▶ YOUR ASSIGNMENT: For the string "curator", search the entries below and copy every line where it appears.

Dataset excerpts:
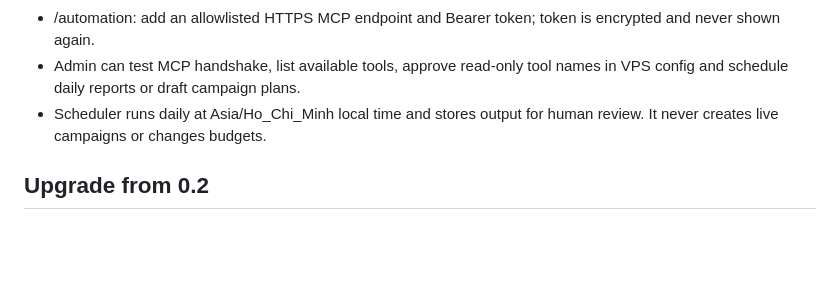
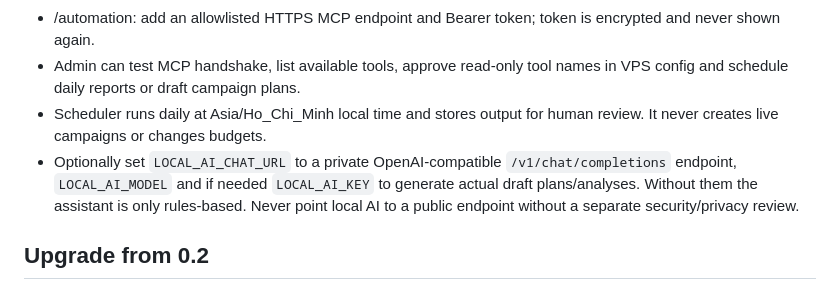
Before and after one commit to capquangfptminhlh/lhm-ads-ai, a Markdown page: README.md, the part around the change. Drawn GitHub-style; blank space fills up the shorter version.

Commit message:
docs: expose optional private AI inference status and configuration

```diff
--- a/README.md
+++ b/README.md
@@ -12,6 +12,7 @@ Private Vietnamese advertising dashboard designed for your VPS. The public/inbou
 - /automation: add an allowlisted HTTPS MCP endpoint and Bearer token; token is encrypted and never shown again.
 - Admin can test MCP handshake, list available tools, approve read-only tool names in VPS config and schedule daily reports or draft campaign plans.
 - Scheduler runs daily at Asia/Ho_Chi_Minh local time and stores output for human review. It never creates live campaigns or changes budgets.
+- Optionally set `LOCAL_AI_CHAT_URL` to a private OpenAI-compatible `/v1/chat/completions` endpoint, `LOCAL_AI_MODEL` and if needed `LOCAL_AI_KEY` to generate actual draft plans/analyses. Without them the assistant is only rules-based. Never point local AI to a public endpoint without a separate security/privacy review.
 
 ## Upgrade from 0.2
 
```
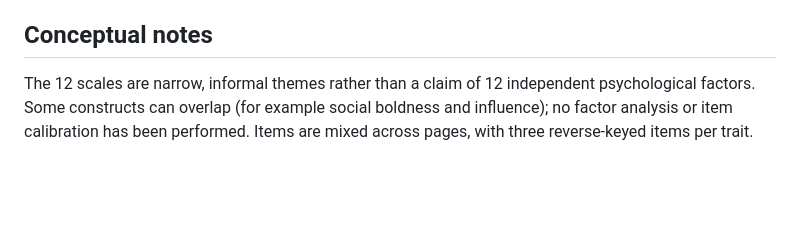
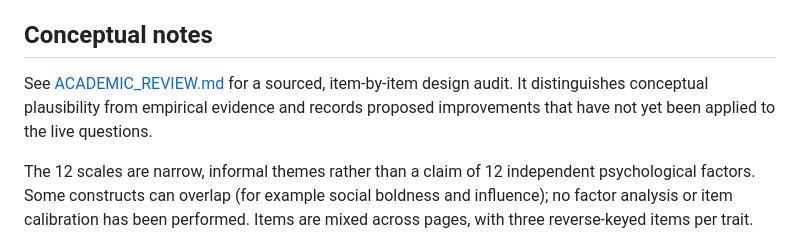
Before and after one commit to Mikkel-BS/unvalidated-psychometric-test, a Markdown page: README.md, the part around the change. GitHub-like rendering; blank space fills up the shorter version.

Commit message:
Add literature-informed academic audit of all 72 items and score interpretations

```diff
--- a/README.md
+++ b/README.md
@@ -40,4 +40,6 @@ The workflow in `.github/workflows/pages.yml` deploys the repository as a static
 
 ## Conceptual notes
 
+See [ACADEMIC_REVIEW.md](ACADEMIC_REVIEW.md) for a sourced, item-by-item design audit. It distinguishes conceptual plausibility from empirical evidence and records proposed improvements that have not yet been applied to the live questions.
+
 The 12 scales are narrow, informal themes rather than a claim of 12 independent psychological factors. Some constructs can overlap (for example social boldness and influence); no factor analysis or item calibration has been performed. Items are mixed across pages, with three reverse-keyed items per trait. Reverse wording is not a lie detector or a guarantee against response bias. Agreeing with statements is not evidence that the words capture a stable trait. Context, mood, wording, and response habits can affect scores. Avoid using these results for consequential decisions.
```
Also changed, not shown: ACADEMIC_REVIEW.md (added, +170 -0 lines), QA.md (+2 -0 lines).
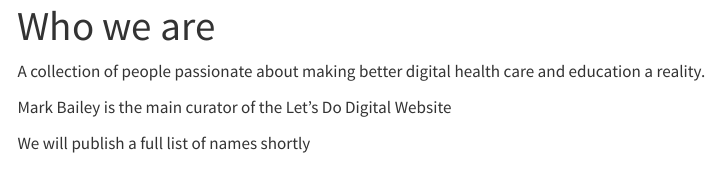
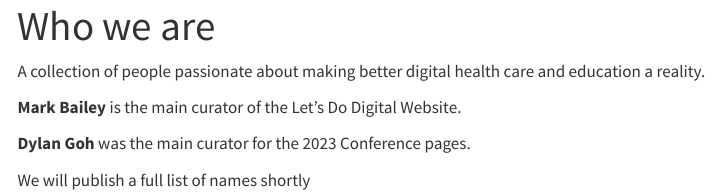
Before and after one commit to letsdodigital/letsdodigital.github.io, a Quarto document (who-are-we.qmd): the page in a window 1100 px wide, from its top. Rendered offline with R 4.5, knitr and Pandoc in place of Quarto, with nearby package versions; menus at the side of the page are left out.

Commit message:
Update curator information in who-are-we.qmd

```diff
--- a/who-are-we.qmd
+++ b/who-are-we.qmd
@@ -4,6 +4,8 @@
 
 A collection of people passionate about making better digital health care and education a reality.
 
-Mark Bailey is the main curator of the Let's Do Digital Website
+**Mark Bailey** is the main curator of the Let's Do Digital Website.
+
+**Dylan Goh** was the main curator for the 2023 Conference pages.
 
 We will publish a full list of names shortly
```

▶ COMPLETED EXERCISE:
Update curator information in who-are-we.qmd
-Mark Bailey is the main curator of the Let's Do Digital Website
+**Mark Bailey** is the main curator of the Let's Do Digital Website.
+**Dylan Goh** was the main curator for the 2023 Conference pages.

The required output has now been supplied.